──────── DATASET RECORDS

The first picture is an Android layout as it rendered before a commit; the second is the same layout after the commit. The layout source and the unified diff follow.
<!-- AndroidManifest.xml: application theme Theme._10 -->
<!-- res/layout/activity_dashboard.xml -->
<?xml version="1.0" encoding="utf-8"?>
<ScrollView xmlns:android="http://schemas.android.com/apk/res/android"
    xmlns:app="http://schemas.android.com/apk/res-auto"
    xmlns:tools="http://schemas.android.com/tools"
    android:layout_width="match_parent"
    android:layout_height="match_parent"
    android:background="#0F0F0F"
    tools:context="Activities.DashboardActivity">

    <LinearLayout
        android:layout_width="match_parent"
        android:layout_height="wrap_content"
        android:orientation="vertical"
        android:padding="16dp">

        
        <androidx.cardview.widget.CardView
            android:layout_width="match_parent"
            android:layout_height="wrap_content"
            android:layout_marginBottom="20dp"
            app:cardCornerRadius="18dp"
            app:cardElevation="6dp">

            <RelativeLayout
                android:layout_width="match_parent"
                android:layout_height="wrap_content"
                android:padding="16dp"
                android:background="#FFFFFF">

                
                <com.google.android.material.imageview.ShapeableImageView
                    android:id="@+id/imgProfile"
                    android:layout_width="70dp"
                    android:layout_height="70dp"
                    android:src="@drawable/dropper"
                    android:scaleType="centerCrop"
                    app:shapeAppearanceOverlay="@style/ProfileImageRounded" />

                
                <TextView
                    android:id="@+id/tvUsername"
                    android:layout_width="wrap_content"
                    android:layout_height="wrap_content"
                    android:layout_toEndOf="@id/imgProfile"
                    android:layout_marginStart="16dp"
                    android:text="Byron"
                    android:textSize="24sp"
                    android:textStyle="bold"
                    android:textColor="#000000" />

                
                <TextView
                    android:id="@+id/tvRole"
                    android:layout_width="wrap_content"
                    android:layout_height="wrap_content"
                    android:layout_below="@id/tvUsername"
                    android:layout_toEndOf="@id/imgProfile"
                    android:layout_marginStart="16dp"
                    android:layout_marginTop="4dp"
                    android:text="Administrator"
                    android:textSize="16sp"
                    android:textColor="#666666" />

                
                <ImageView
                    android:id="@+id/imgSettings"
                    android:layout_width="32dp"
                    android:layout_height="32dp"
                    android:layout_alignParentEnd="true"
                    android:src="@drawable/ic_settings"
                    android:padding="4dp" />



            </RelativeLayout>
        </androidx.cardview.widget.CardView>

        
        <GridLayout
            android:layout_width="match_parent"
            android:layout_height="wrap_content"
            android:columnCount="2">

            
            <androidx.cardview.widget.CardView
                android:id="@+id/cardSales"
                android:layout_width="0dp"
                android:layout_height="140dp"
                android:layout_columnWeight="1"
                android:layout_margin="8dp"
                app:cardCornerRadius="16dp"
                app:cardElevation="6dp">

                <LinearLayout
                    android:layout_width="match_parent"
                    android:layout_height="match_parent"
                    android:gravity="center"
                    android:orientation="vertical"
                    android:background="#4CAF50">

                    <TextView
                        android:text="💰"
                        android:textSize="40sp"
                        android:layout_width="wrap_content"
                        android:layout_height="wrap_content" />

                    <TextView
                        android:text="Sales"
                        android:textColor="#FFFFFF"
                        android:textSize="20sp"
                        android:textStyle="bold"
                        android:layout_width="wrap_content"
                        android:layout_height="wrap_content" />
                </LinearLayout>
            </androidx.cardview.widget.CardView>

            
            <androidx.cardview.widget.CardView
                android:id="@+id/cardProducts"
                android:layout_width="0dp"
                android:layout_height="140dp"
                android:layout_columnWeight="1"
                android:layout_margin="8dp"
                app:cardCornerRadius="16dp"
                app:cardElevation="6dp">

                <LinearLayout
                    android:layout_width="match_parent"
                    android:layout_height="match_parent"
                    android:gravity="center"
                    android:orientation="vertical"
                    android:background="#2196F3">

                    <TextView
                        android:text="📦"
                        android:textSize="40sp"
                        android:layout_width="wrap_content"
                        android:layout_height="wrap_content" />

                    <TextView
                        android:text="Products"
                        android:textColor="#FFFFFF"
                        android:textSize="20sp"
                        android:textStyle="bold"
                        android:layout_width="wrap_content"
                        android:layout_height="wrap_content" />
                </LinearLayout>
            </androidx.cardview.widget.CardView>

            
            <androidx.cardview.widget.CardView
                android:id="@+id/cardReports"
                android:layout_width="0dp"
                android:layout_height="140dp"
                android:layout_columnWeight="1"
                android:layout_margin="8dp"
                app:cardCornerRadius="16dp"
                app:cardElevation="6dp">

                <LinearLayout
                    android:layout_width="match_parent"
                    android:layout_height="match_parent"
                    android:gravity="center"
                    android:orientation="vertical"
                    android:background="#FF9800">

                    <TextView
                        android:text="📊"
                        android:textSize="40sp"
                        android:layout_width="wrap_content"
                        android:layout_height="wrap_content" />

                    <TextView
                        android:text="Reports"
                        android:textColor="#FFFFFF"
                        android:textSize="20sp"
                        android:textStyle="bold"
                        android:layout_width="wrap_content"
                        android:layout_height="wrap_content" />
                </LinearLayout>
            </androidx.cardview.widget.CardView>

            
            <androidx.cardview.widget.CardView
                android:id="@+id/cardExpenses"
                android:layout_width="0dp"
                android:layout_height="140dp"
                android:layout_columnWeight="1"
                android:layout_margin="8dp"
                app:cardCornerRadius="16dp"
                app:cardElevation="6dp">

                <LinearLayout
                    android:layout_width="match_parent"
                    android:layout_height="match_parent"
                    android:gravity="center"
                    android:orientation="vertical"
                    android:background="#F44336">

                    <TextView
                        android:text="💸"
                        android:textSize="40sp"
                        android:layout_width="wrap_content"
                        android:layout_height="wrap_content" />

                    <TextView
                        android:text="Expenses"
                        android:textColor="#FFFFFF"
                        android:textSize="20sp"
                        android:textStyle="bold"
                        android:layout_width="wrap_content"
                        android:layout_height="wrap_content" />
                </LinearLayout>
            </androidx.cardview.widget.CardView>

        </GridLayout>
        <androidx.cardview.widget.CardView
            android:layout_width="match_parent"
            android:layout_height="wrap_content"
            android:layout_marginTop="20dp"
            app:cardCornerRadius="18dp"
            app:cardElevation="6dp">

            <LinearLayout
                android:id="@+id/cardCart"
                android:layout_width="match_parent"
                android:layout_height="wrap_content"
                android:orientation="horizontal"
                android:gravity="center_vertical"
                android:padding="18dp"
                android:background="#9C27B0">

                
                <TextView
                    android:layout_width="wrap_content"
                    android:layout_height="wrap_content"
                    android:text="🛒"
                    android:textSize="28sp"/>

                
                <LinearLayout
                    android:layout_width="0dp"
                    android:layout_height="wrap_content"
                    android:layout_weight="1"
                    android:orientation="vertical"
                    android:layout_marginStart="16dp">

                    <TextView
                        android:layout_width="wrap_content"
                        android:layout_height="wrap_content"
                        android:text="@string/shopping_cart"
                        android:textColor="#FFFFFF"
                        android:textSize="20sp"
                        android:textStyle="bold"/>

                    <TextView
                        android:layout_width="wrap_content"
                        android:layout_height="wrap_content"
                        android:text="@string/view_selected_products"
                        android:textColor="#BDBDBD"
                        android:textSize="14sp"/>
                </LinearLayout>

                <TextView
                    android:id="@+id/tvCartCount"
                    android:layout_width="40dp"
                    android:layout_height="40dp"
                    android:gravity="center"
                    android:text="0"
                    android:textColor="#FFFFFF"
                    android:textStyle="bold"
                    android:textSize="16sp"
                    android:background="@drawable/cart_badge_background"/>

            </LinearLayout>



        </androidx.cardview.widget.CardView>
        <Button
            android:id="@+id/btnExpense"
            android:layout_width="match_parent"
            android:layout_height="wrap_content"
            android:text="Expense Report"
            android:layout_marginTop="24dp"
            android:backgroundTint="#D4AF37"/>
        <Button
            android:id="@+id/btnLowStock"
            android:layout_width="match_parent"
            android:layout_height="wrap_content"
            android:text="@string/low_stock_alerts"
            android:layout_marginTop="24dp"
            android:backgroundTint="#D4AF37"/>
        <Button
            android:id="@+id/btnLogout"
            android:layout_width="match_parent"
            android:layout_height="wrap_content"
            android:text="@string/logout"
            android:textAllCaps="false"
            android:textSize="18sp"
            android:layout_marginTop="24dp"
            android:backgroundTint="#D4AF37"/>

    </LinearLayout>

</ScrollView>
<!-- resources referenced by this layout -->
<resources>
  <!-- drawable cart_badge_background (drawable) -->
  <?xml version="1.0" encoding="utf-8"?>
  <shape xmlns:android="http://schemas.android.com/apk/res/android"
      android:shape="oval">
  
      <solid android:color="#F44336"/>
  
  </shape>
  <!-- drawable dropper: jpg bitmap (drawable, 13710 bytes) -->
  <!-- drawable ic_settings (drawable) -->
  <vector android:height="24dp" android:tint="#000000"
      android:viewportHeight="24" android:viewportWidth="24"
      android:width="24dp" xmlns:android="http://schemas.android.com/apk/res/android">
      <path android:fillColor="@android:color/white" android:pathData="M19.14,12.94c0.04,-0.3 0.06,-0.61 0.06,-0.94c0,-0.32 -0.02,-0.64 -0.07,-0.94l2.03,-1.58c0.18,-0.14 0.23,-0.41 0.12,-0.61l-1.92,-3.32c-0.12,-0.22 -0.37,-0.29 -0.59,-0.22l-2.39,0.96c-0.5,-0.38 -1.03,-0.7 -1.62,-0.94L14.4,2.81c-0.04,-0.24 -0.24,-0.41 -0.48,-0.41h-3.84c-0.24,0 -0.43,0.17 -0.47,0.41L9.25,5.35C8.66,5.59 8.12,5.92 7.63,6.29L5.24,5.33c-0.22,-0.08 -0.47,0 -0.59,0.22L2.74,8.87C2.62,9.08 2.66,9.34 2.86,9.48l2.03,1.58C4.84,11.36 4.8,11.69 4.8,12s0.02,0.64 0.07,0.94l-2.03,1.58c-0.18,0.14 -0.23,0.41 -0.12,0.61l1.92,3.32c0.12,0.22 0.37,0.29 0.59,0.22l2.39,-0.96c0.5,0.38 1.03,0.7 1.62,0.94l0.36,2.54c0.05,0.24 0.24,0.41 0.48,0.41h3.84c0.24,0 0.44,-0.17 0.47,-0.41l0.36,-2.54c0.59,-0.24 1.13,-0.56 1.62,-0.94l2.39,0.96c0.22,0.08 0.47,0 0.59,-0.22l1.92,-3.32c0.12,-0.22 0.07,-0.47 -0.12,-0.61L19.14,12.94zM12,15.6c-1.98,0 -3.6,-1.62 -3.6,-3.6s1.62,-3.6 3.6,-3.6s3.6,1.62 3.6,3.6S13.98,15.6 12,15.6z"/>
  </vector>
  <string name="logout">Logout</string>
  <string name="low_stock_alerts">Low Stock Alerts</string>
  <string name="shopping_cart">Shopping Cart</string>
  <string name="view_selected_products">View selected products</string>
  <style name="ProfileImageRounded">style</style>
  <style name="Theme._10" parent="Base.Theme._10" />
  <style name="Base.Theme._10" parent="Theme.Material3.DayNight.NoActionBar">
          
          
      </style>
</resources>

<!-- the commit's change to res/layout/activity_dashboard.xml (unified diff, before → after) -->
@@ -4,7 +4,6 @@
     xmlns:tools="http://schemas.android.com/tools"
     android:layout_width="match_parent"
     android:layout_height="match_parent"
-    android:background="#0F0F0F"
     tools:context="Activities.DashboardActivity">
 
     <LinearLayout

────────────────

Take every line in the preceding listing that contains "drawable" and copy it.

YOUR SOLUTION:
                    android:src="@drawable/dropper"
                    android:src="@drawable/ic_settings"
                    android:background="@drawable/cart_badge_background"/>
  <!-- drawable cart_badge_background (drawable) -->
  <!-- drawable dropper: jpg bitmap (drawable, 13710 bytes) -->
  <!-- drawable ic_settings (drawable) -->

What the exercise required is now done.